[Recorded data]
=====
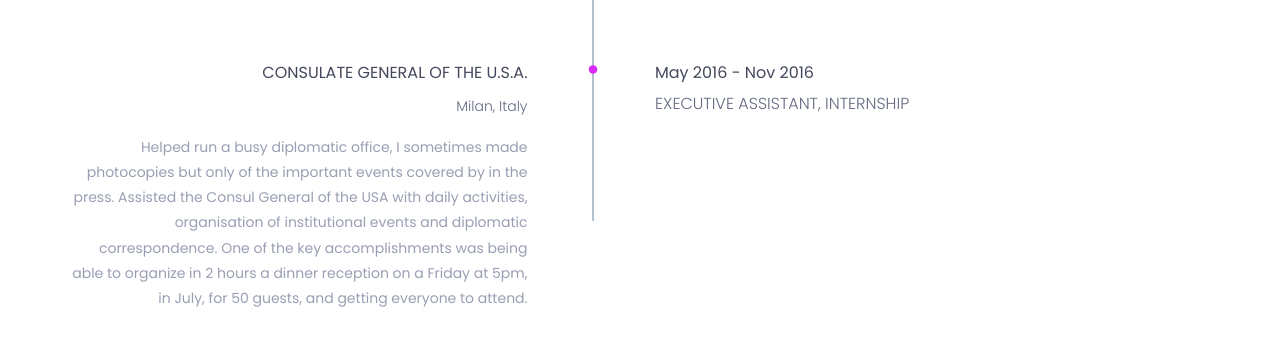
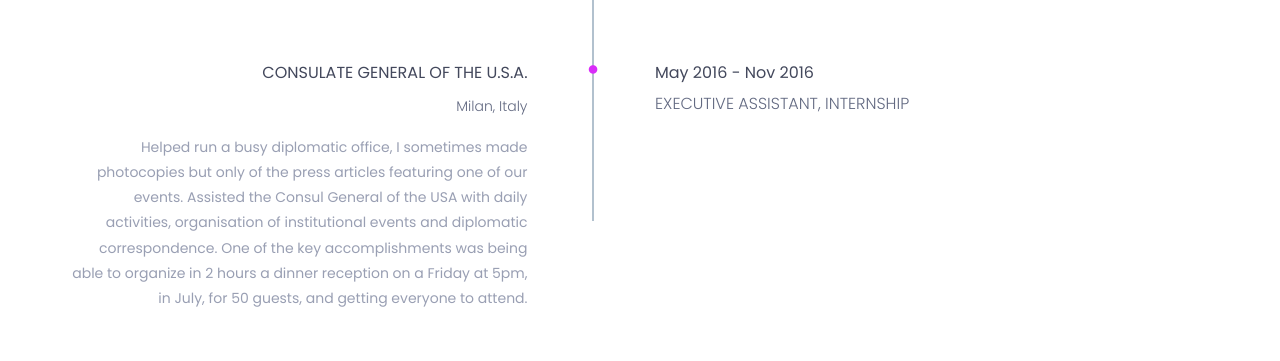
Before and after one commit to smaddalena/smaddalena.github.io, a plain HTML site: page index.html in a window 1280 px wide. Shown: the part 3540-3901 px from the top of the page. Drawn offline with nearby package versions, Linux system fonts and the light colour scheme.

Commit message:
Update index.html

```diff
--- a/index.html
+++ b/index.html
@@ -432,7 +432,7 @@
 														</h4>
 														<h5>Milan, Italy</h5>
 														<p class="description">
-																Helped run a busy diplomatic office, I sometimes made photocopies but only of the important events covered by in the press. Assisted the Consul General of the USA with daily activities, organisation of institutional events and diplomatic correspondence. One of the key accomplishments was being able to organize in 2 hours a dinner reception on a Friday at 5pm, in July, for 50 guests, and getting everyone to attend.
+																Helped run a busy diplomatic office, I sometimes made photocopies but only of the press articles featuring one of our events. Assisted the Consul General of the USA with daily activities, organisation of institutional events and diplomatic correspondence. One of the key accomplishments was being able to organize in 2 hours a dinner reception on a Friday at 5pm, in July, for 50 guests, and getting everyone to attend.
 														</p>
 													</div><!--/.timeline-content-->
 												</div><!--/.timeline-->
```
=====
The answer must be an exact restatement of all the records, with no pictures included.

Before and after one commit to smaddalena/smaddalena.github.io, a plain HTML site: page index.html in a window 1280 px wide. Shown: the part 3540-3901 px from the top of the page. Drawn offline with nearby package versions, Linux system fonts and the light colour scheme.

Commit message:
Update index.html

```diff
--- a/index.html
+++ b/index.html
@@ -432,7 +432,7 @@
 														</h4>
 														<h5>Milan, Italy</h5>
 														<p class="description">
-																Helped run a busy diplomatic office, I sometimes made photocopies but only of the important events covered by in the press. Assisted the Consul General of the USA with daily activities, organisation of institutional events and diplomatic correspondence. One of the key accomplishments was being able to organize in 2 hours a dinner reception on a Friday at 5pm, in July, for 50 guests, and getting everyone to attend.
+																Helped run a busy diplomatic office, I sometimes made photocopies but only of the press articles featuring one of our events. Assisted the Consul General of the USA with daily activities, organisation of institutional events and diplomatic correspondence. One of the key accomplishments was being able to organize in 2 hours a dinner reception on a Friday at 5pm, in July, for 50 guests, and getting everyone to attend.
 														</p>
 													</div><!--/.timeline-content-->
 												</div><!--/.timeline-->
```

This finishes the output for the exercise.